Hathcock assigned his skill with a rifle to his ability to place himself in a bubble where he was consumed by a state of “utter, complete, and absolute concentration”, with his equipment, his surrounding environment, and lastly his prey. Hathcock admitted after the war that “I like shooting and I love hunting. But I never did enjoy killing anybody. It’s my job. If I don’t get those bastards, then they’re gonna kill a lot of these kids dressed up as Marines.” In later life he would point to a passage written by Ernest Hemingway as the epitome of his art, which read “Certainly there is no hunting like the hunting of a man, and those who have hunted armed men long enough and like it, never really care for anything else thereafter.” This was to be a potent summary of Hathcock’s own character as he kept on going back into the field to find fresh quarry.
His shooting days came to an end in 1969 when a vehicle he was riding in struck an anti-tank mine. Hathcock wound up burning himself severely in the desperate attempt to save his comrades from the flames and he eventually had to be flown out to receive treatment. Thereafter he remained in near constant pain from his injuries yet he refused to leave the Marine Corps and became an instructor at Quantico for sharpshooters.

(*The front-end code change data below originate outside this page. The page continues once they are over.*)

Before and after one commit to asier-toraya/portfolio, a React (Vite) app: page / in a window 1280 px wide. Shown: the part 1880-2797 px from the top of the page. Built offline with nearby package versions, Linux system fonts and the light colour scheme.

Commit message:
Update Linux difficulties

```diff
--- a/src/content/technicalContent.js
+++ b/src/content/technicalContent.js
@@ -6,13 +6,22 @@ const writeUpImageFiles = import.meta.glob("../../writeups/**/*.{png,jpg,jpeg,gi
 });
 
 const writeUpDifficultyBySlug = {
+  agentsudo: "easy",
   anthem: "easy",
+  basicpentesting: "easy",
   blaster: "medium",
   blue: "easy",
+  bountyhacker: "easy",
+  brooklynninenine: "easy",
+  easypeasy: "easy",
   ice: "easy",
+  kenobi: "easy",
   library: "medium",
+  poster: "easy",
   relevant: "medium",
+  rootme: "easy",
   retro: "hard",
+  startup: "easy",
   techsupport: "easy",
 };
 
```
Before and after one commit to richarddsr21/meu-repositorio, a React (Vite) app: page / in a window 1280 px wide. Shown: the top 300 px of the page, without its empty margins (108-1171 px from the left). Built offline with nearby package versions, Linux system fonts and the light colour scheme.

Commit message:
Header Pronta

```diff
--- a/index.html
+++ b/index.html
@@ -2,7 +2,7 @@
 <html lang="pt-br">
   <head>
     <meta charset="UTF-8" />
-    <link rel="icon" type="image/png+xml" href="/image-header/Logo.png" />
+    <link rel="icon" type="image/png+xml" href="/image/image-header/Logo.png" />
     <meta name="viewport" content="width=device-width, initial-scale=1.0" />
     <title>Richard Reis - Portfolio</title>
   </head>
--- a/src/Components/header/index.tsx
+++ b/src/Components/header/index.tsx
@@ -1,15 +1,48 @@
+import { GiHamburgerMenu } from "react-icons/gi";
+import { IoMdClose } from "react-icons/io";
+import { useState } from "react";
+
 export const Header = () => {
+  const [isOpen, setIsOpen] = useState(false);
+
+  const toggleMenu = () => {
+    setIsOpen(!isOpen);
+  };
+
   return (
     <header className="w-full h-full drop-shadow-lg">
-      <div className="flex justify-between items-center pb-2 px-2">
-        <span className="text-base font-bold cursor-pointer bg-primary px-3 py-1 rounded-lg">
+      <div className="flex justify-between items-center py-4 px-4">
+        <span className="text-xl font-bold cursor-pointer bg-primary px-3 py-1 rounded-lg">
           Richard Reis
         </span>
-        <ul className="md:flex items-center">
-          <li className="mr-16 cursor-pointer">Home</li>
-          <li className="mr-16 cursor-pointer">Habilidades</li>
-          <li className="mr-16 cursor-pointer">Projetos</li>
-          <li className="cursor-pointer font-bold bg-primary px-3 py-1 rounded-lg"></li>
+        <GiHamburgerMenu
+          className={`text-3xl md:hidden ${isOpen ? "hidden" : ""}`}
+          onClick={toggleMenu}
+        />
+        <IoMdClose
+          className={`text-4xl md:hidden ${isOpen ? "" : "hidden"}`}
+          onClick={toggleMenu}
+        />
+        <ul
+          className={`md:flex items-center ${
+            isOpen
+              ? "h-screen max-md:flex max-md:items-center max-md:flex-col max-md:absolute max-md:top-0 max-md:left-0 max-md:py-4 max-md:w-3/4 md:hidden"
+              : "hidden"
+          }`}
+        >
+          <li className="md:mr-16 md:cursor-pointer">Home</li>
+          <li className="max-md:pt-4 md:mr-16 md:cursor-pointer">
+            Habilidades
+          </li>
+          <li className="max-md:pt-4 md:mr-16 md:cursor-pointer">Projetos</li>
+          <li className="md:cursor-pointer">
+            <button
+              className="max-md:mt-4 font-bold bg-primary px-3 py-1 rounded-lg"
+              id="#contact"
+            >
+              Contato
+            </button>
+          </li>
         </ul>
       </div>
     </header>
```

In 1975 he was diagnosed with multiple sclerosis yet he still refused to leave until finally, just 55 days before the 20th anniversary of his enlistment, he was medically discharged with a disability separation. Rather than a kindness however, Hathcock saw this as a betrayal and he fell into a state of deep depression thereafter which nearly cost him his marriage. He eventually managed to pick himself back up by taking on the hobby of shark fishing and later on returned to instructing sharpshooters, though this time for police departments and elite military units until his illness finally got the better of him. He is revered as a hero amongst the Marines to this day.